Records provided START
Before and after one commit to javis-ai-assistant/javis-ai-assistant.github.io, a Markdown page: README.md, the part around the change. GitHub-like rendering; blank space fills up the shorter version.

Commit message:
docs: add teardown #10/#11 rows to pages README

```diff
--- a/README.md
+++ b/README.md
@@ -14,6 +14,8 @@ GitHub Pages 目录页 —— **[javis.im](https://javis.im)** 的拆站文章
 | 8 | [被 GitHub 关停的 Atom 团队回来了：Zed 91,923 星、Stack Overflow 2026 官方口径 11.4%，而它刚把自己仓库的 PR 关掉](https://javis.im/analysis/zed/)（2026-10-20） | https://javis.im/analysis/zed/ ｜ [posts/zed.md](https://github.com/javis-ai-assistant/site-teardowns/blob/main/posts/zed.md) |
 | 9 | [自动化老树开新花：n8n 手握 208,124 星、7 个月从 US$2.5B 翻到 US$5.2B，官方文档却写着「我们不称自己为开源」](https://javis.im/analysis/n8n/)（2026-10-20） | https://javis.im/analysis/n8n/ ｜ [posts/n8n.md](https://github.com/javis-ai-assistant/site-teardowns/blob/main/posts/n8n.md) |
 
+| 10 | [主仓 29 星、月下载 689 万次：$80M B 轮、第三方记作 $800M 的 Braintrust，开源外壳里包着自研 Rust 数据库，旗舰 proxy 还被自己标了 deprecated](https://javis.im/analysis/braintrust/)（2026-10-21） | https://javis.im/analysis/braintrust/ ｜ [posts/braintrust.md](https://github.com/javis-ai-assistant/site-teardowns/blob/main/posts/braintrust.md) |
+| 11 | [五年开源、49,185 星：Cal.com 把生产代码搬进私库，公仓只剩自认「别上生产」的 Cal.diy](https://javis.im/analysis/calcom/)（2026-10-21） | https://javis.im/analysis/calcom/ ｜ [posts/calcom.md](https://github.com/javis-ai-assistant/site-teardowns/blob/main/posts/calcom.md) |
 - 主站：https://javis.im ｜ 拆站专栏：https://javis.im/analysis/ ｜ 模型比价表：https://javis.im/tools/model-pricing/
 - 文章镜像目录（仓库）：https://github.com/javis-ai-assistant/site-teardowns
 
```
Records provided END
Records provided START
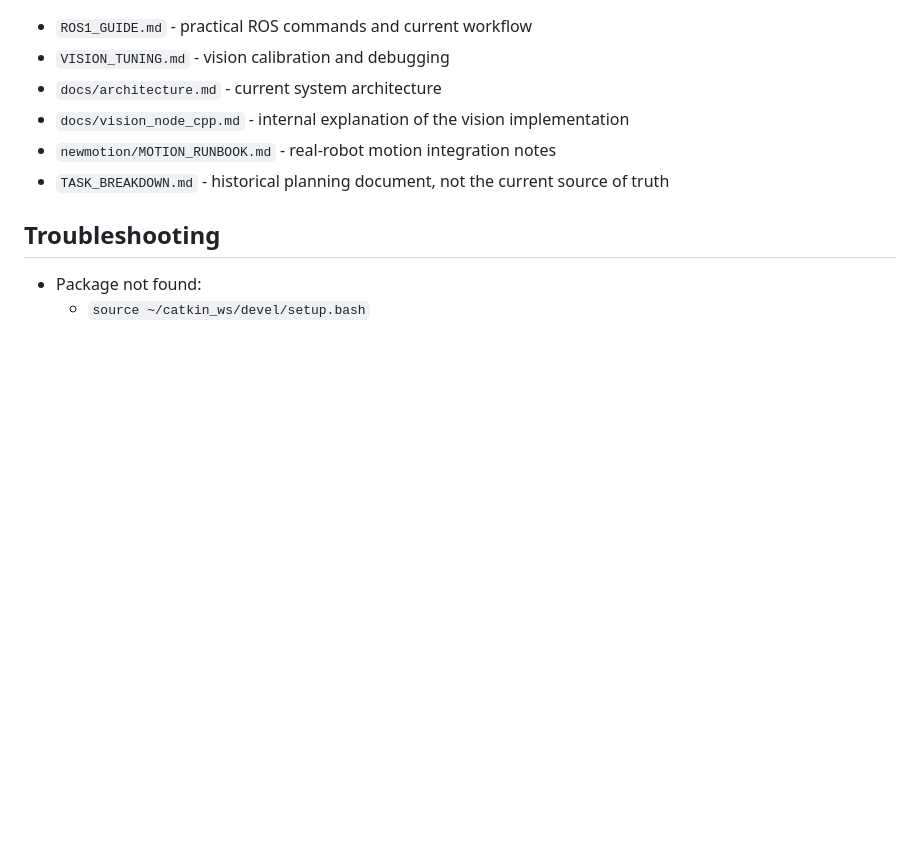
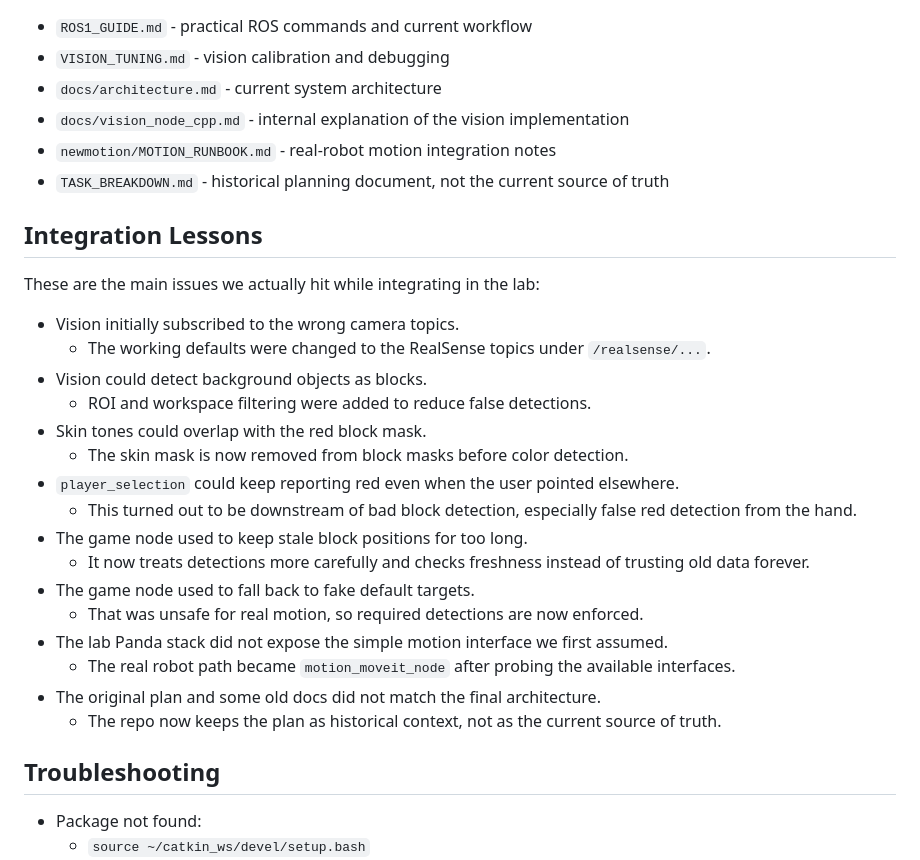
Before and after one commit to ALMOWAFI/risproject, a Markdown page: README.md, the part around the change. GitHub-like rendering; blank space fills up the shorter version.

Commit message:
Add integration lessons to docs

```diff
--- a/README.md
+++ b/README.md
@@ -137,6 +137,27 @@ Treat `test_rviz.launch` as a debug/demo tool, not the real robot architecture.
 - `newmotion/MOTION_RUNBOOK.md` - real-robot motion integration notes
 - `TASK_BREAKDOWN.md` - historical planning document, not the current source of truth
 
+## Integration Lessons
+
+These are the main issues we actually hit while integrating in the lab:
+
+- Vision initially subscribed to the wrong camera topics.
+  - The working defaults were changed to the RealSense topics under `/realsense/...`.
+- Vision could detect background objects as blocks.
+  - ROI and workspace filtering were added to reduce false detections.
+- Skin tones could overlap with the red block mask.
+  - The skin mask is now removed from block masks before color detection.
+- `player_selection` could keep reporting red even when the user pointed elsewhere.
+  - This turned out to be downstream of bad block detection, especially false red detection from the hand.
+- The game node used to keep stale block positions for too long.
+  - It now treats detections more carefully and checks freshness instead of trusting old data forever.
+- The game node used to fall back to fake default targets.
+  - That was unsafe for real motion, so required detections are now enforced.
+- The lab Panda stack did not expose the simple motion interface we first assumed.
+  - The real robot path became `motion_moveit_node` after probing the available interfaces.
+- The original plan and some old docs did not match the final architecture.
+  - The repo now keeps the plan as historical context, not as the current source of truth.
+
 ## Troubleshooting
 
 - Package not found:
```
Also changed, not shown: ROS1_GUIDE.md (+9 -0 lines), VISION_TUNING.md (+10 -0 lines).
Records provided END
Records provided START
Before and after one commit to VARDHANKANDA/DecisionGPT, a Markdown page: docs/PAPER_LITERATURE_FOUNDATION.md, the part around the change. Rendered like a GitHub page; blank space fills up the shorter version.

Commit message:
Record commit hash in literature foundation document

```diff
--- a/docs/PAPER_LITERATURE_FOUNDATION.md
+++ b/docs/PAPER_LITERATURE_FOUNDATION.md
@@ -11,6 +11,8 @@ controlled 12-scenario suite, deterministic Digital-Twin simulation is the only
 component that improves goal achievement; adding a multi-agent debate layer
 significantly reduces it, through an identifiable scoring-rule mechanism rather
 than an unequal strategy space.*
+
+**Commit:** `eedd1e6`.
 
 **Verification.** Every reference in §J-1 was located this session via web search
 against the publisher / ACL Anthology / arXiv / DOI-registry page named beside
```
Records provided END
## Exercise
Wherever a line in the data above holds the word "detections", copy that line.

## Solution to the exercise
+  - ROI and workspace filtering were added to reduce false detections.
+  - It now treats detections more carefully and checks freshness instead of trusting old data forever.
+  - That was unsafe for real motion, so required detections are now enforced.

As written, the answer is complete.